As multi-socket, then multi-core systems have become the standard, the Message Passing Interface (MPI) has become one of the most popular programming models for applications that can run in parallel using many sockets and cores. Shared memory programming interfaces, such as OpenMP, have allowed developers to take advantage of systems that combine many individual servers and shared memory within the server itself. However, two different programming models have been used at the same time. The MPI 3.0 standard allows for a new MPI interprocess shared memory extension (MPI SHM).
Barbara Chapman, a leading researcher in programming languages, programming models, and compilers, has been named head of the Computer Science and Mathematics Group (CSM) under the new Computational Science Initiative at the U.S. Department of Energy’s Brookhaven National Laboratory. Chapman is also a professor of Applied Mathematics & Statistics and Computer Science at Stony Brook University, where she serves as a joint appointee affiliated with the university’s Institute for Advanced Computational Science (IACS).
Ruud van der Pas from Oracle presented this talk at OpenMPcon. “Unfortunately it is a very widespread myth that OpenMP Does Not Scale – a myth we intend to dispel in this talk. Every parallel system has its strengths and weaknesses. This is true for clustered systems, but also for shared memory parallel computers. While nobody in their right mind would consider sending one zillion single byte messages to a single node in a cluster, people do the equivalent in OpenMP and then blame the programming model. Also, shared memory parallel systems have some specific features that one needs to be aware of. Few do though. In this talk we use real-life case studies based on actual applications to show why an application did not scale and what was done to change this. More often than not, a relatively simple modification, or even a system level setting, makes all the difference.”
“In this presentation, we will discuss several important goals and requirements of portable standards in the context of OpenMP. We will also encourage audience participation as we discuss and formulate the current state-of-the-art in this area and our hopes and goals for the future. We will start by describing the current and next generation architectures at NERSC and OLCF and explain how the differences require different general programming paradigms to facilitate high-performance implementations.”
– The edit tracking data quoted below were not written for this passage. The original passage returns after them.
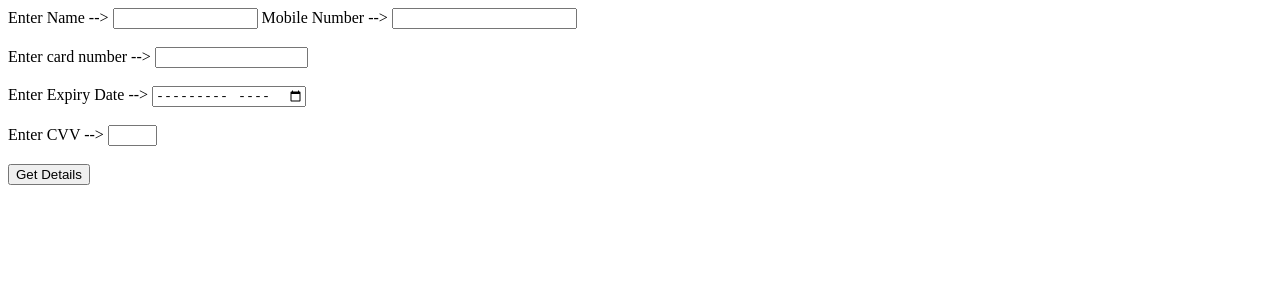
Repository: Amrinshaik/Day10
Page: CreditCardDetails/WebContent/creditCard.html
These files come from the project's save history. The page is drawn as it stood at one moment and after the next save; the edit follows.
The browser window is 1280 px wide. The pictures show the whole page.

Above is the page before, as saved 2018-09-06 09:10:02.

After the next save:
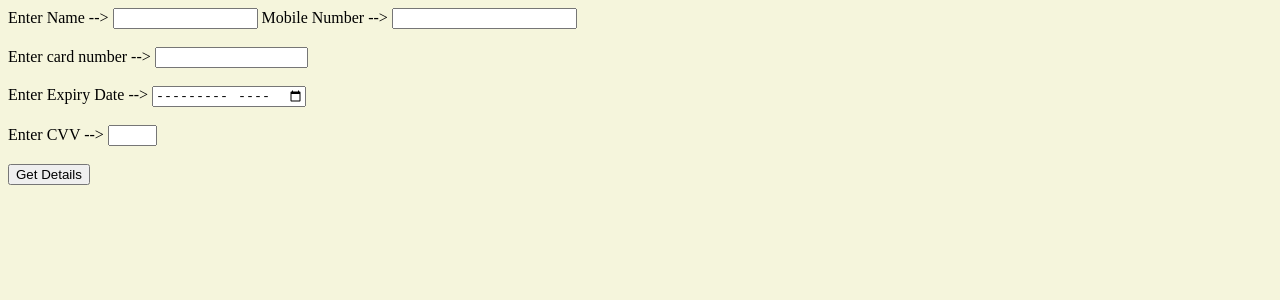
Saved 29 s later.
--- a/CreditCardDetails/WebContent/creditCard.html
+++ b/CreditCardDetails/WebContent/creditCard.html
@@ -4,7 +4,7 @@
 <meta charset="ISO-8859-1">
 <title>Credit Card Details</title>
 </head>
-<body>
+<body bgcolor="beige">
 <form action="displaydetails"  method="post">
 
 <label>Enter Name</label> -->
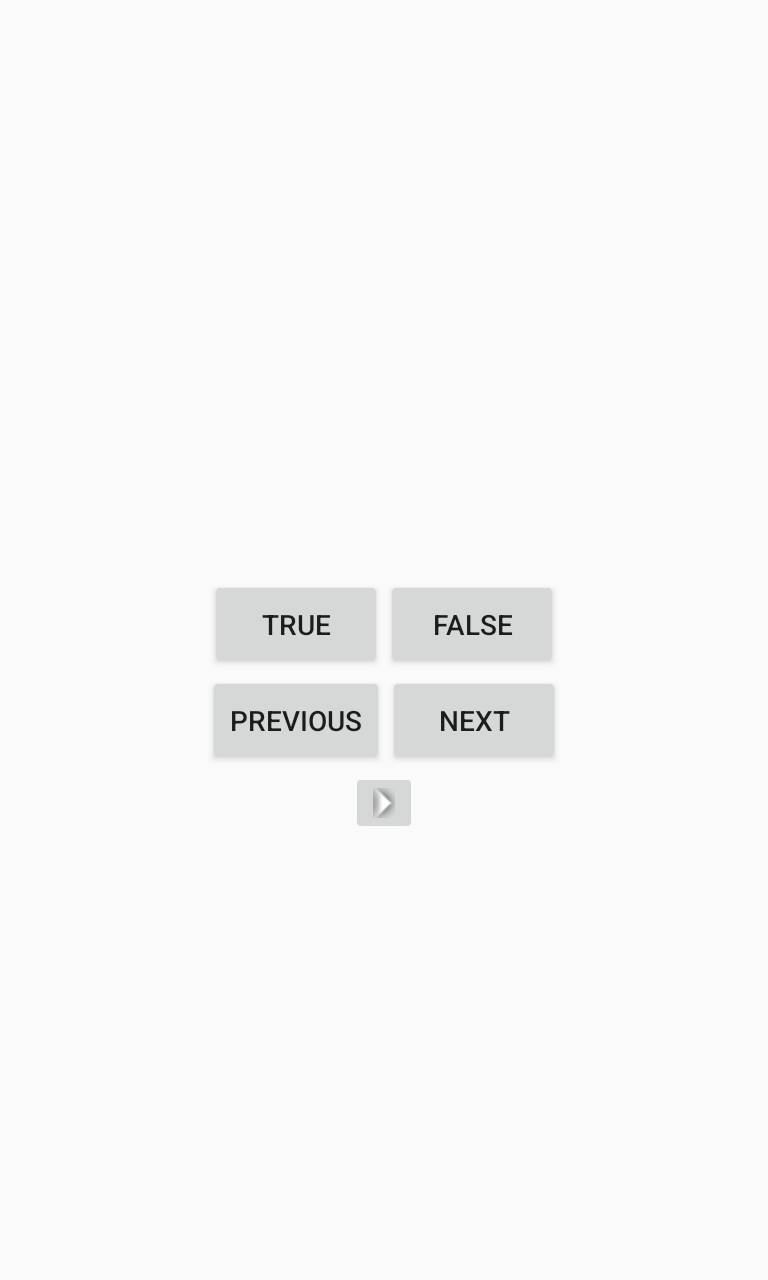
Repository: DaleJulian/AndroidTraining
Layout: GeoQuiz/res/layout/activity_quiz.xml
These files come from the project's save history. The layout is drawn as it stood at one moment and after the next save; the edit follows.
It is drawn on a 768 x 1280 px phone screen (xhdpi) without system bars, with theme AppTheme; the app's code is not run.

Above is the layout before, as saved 2015-05-26 04:27:55.

After the next save:
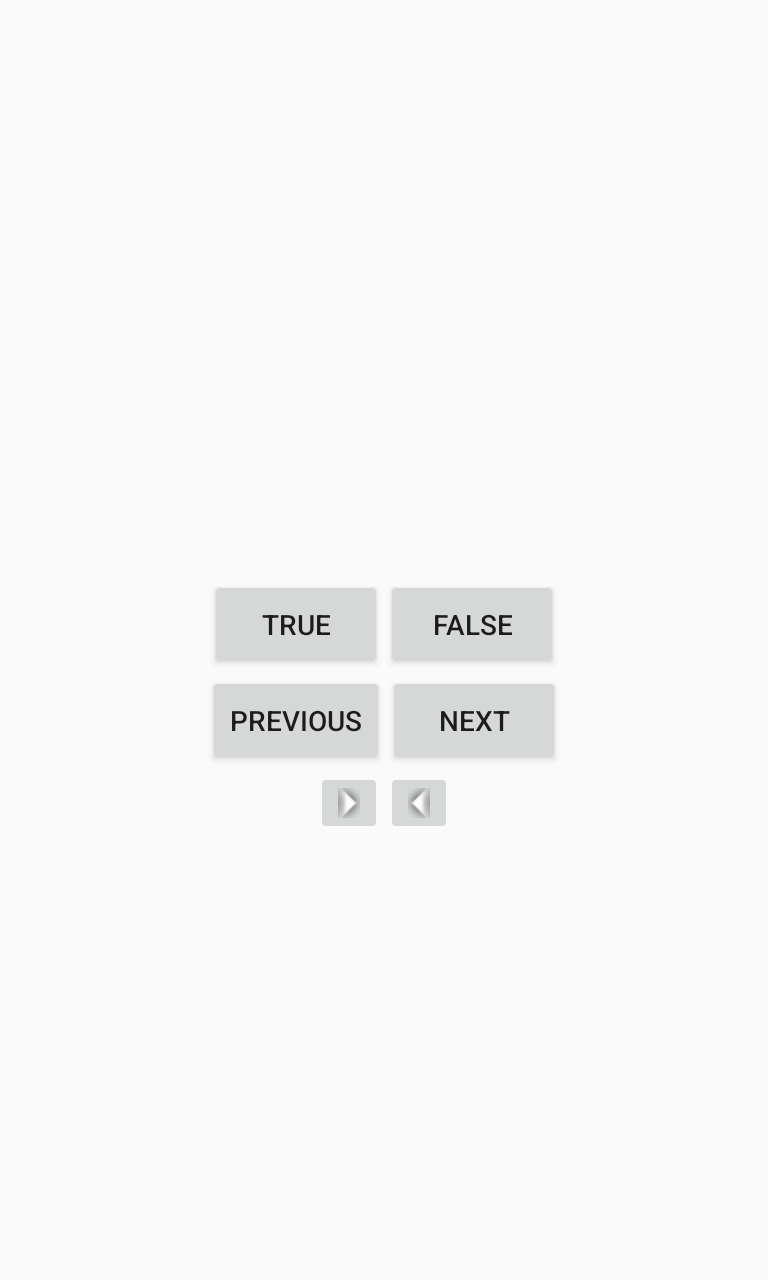
Saved 24 min 46 s later.
--- a/GeoQuiz/res/layout/activity_quiz.xml
+++ b/GeoQuiz/res/layout/activity_quiz.xml
@@ -62,6 +62,13 @@
 		    android:src="@drawable/arrow_right"
 		    />
 
+		<ImageButton
+		    android:id="@+id/prev_imagebutton"
+		    android:layout_width="wrap_content"
+		    android:layout_height="wrap_content"
+		    android:src="@drawable/arrow_left"
+		    />
+
 	</LinearLayout>
 
 </LinearLayout>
“This presentation will describe how OpenMP is used at NERSC. NERSC is the primary supercomputing facility for Office of Science in the US Depart of Energy (DOE). Our next production system will be an Intel Xeon Phi Knights Landing (KNL) system, with 60+ cores per node and 4 hardware threads per core. The recommended programming model is hybrid MPI/OpenMP, which also promotes portability across different system architectures.”
In this video from the Intel HPC Developer Conference at SC15, Kent Millfield from TACC presents: OpenMP and the Intel Compiler. “The OpenMP standard has recently been extended to cover offload and SIMD. The Intel compiler has provided its own implementations of offload and SIMD for some time before the extensions to the OpenMP standard was approved, and that standard is still evolving. This talk describes what you can do with the Intel compiler that you cannot yet do in OpenMP including some where gaps are getting closed soon, and some which will remain for a while. The talk will also highlight where things are done differently between the language interfaces of the Intel compiler and the OpenMP standard. The talk is relevant both to those who seek to port existing code to the OpenMP standard, and to those who are starting afresh.”
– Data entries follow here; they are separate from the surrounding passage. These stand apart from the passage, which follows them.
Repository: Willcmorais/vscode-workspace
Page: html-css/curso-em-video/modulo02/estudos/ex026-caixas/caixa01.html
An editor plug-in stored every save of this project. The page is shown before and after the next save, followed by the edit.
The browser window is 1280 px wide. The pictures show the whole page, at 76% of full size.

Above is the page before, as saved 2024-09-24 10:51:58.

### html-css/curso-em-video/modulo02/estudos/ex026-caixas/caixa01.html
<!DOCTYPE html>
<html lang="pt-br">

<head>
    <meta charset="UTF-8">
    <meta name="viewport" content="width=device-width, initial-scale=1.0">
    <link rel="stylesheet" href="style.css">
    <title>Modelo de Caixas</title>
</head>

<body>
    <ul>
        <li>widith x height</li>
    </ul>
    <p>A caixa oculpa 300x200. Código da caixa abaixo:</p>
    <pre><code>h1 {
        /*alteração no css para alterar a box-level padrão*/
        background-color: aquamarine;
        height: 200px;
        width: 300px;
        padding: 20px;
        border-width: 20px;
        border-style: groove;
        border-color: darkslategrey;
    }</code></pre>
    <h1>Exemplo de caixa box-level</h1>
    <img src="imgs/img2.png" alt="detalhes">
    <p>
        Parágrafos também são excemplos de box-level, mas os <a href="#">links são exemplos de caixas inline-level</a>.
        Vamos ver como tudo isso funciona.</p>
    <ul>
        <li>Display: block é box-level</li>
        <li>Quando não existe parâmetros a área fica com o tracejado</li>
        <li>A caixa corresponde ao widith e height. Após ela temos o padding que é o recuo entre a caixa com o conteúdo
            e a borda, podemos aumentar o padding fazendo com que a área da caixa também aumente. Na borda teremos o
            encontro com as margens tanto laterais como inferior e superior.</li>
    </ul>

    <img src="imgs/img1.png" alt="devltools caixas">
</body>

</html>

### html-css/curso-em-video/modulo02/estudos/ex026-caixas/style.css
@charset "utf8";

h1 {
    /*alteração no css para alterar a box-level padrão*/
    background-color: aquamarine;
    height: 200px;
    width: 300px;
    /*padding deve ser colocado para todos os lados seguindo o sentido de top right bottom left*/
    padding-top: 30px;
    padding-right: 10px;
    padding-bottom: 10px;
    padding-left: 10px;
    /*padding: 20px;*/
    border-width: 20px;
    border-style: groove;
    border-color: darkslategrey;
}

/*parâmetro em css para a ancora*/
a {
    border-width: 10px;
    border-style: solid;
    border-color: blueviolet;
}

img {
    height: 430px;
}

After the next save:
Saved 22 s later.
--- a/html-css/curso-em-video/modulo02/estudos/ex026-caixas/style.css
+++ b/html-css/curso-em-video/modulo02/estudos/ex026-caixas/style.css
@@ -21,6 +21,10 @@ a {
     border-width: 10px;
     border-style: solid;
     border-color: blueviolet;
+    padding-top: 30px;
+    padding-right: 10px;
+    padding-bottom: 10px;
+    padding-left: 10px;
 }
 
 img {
Drug discovery has accelerated with the advent of high performance computing and new algorithms. “A structural bioinformatics algorithm, eFindSuite, can be used to demonstrate how moving the code to a highly parallel implementation can speed up the computation, by using both the Intel Xeon processor and the Intel Xeon Phi coprocessor. eFindSuite is implemented in both Fortran 77 and C++.”
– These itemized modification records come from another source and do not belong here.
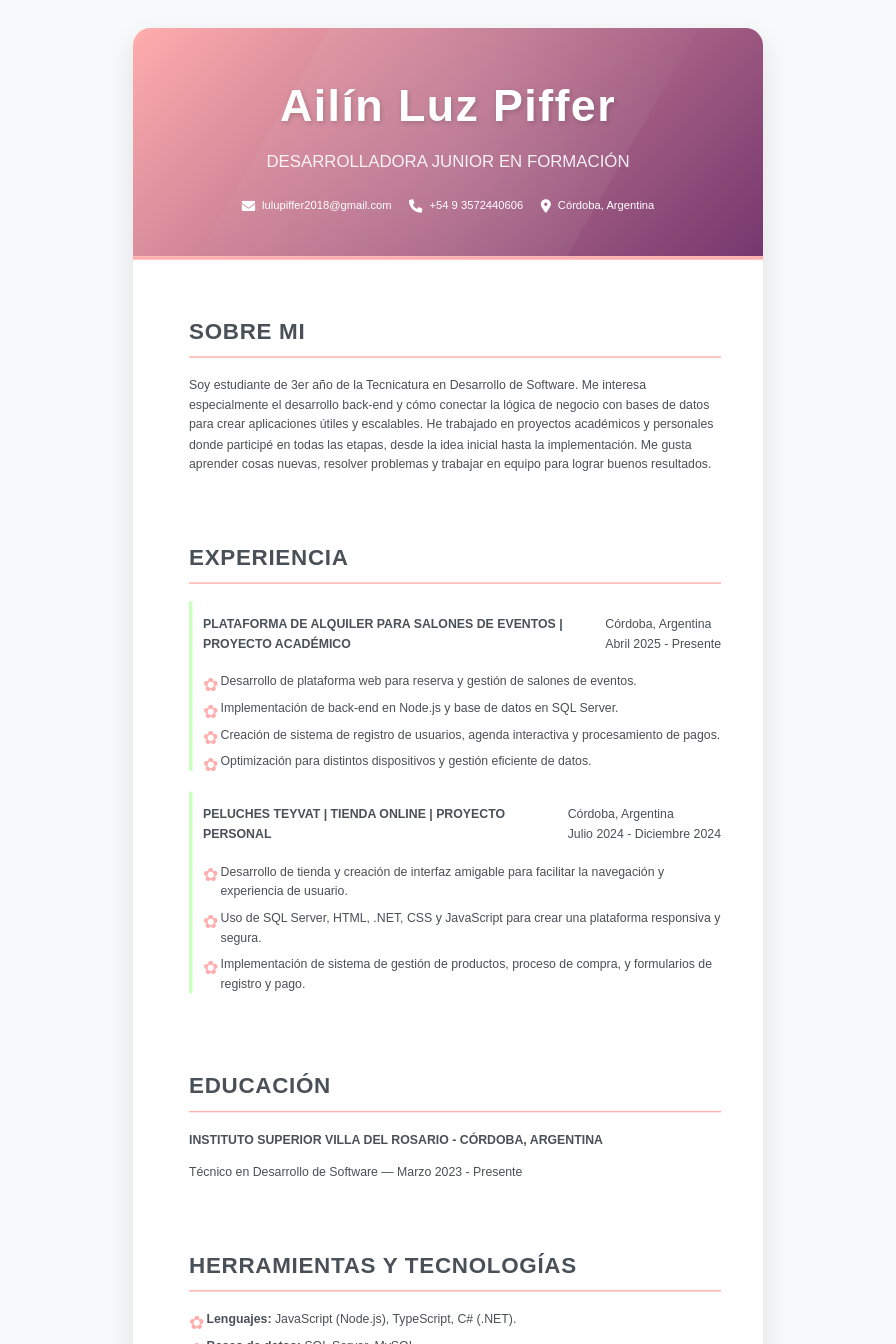
Repository: luzpiffer/curriculum-piffer
Page: index.html
The author's editor kept a copy of each file at every save. The page is drawn from the files as they stood at one save, then again after the next save.
The browser window is 1280 px wide. The pictures show the part of the page from y = 0 to 1920 px (the page is 2709 px tall), at 70% of full size.

Above is the page before, as saved 2025-09-01 19:16:36.

After the next save:
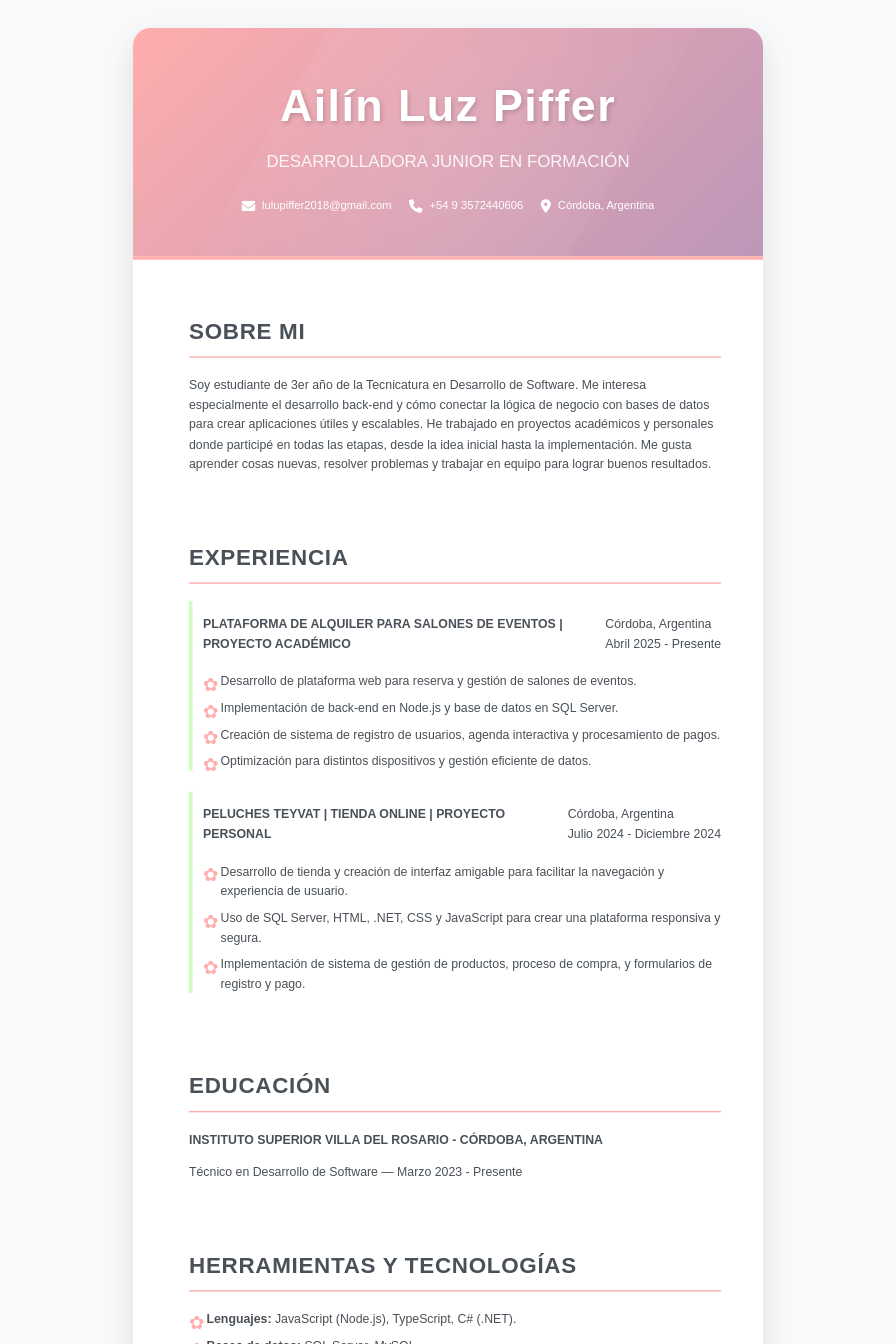
Saved 20 s later.
--- a/style.css
+++ b/style.css
@@ -1,6 +1,6 @@
 :root {
   --primary-color-cute: #ffadad; /* Rosado pastel */
-  --secondary-color-cute: #75376e;
+  --secondary-color-cute: #bd97b9;
   --tertiary-color-cute: #caffbf; /* Verde menta pastel */
   --background-color: #f8f9fa; /* Fondo muy claro */
   --text-color: #495057; /* Gris oscuro para el texto */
The Smith-Waterman algorithm is widely used for pairwise DNA sequence alignment. The computation, consisting of looking for pattern in very long strings of the DNA alphabet, is very demanding. Using the Intel Xeon Phi, tremendous performance gains can be obtained, as long as the algorithms have been modified to take advantage of parallelism.
“Our goal is to enable HPC developers to easily port applications across all major CPU and accelerator platforms with uniformly high performance using a common source code base,” said Douglas Miles, director of PGI Compilers & Tools at NVIDIA. “This capability will be particularly important in the race towards exascale computing in which there will be a variety of system architectures requiring a more flexible application programming approach.”